→ Description of the task
From the listing below, copy every line with the word "ジェスチャー設定".

====== Record extracts ======

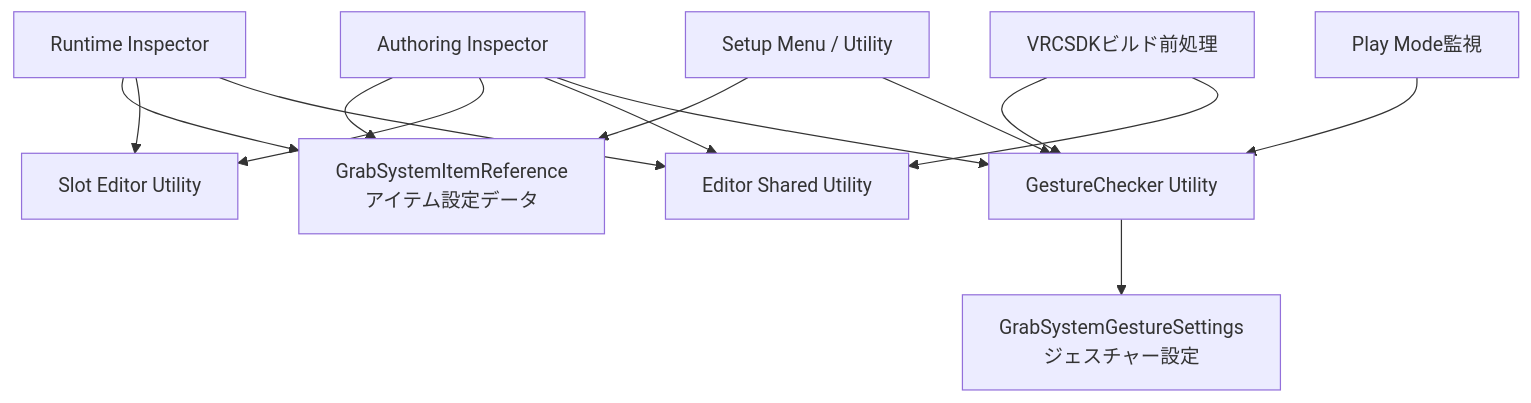
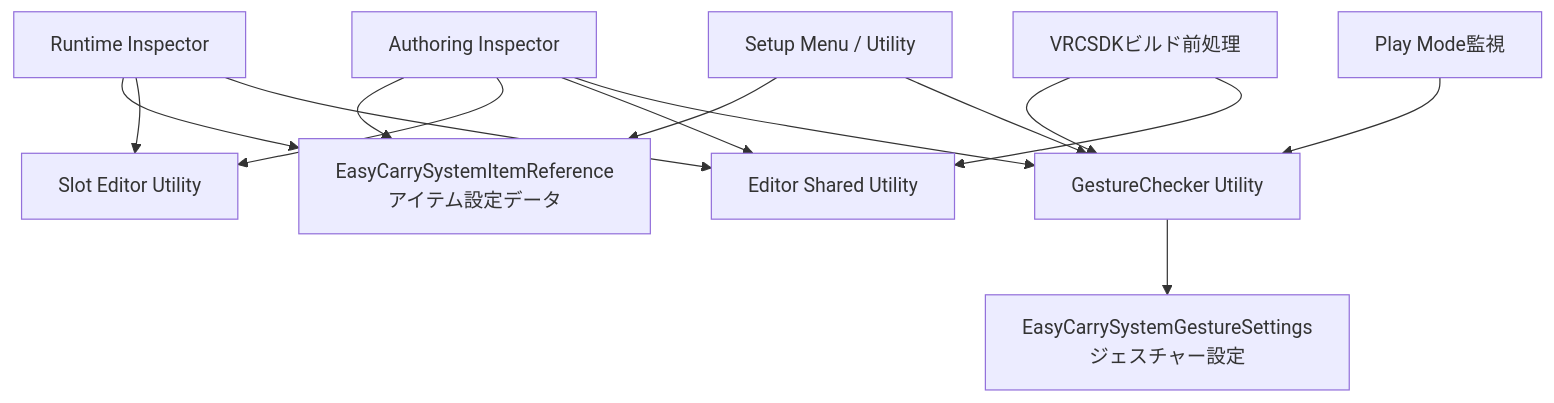
The diagram in Packages/com.serre.easycarry.runtime/README.md (Serre-XA/EasyCarry-System-VPM-Runtime), drawn with Mermaid before and after one commit. The commit also changed other lines of this file and 205 other files, not shown here.

Commit message:
EasyCarry Systemへ内部構造を全面移行

````diff
--- a/Packages/com.serre.easycarry.runtime/README.md
+++ b/Packages/com.serre.easycarry.runtime/README.md
@@ -65,27 +65,27 @@
 ```mermaid
 flowchart TD
-    Targets["GrabSystemItemReference<br>アイテム設定データ"]
-    GestureSettings["GrabSystemGestureSettings<br>ジェスチャー設定"]
+    Targets["EasyCarrySystemItemReference<br>アイテム設定データ"]
+    GestureSettings["EasyCarrySystemGestureSettings<br>ジェスチャー設定"]
     RuntimeInspector["Runtime Inspector"]
     AuthoringInspector["Authoring Inspector"]
     Setup["Setup Menu / Utility"]
     Slot["Slot Editor Utility"]
     Shared["Editor Shared Utility"]
     Gesture["GestureChecker Utility"]
     Lifecycle["Play Mode監視"]
     Build["VRCSDKビルド前処理"]
 
     RuntimeInspector --> Targets
     AuthoringInspector --> Targets
     RuntimeInspector --> Slot
     AuthoringInspector --> Slot
     RuntimeInspector --> Shared
     AuthoringInspector --> Shared
     Setup --> Targets
     Setup --> Gesture
     AuthoringInspector --> Gesture
     Gesture --> GestureSettings
     Lifecycle --> Gesture
     Build --> Gesture
     Build --> Shared
 ```
````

======

→ Your response
-    GestureSettings["GrabSystemGestureSettings<br>ジェスチャー設定"]
+    GestureSettings["EasyCarrySystemGestureSettings<br>ジェスチャー設定"]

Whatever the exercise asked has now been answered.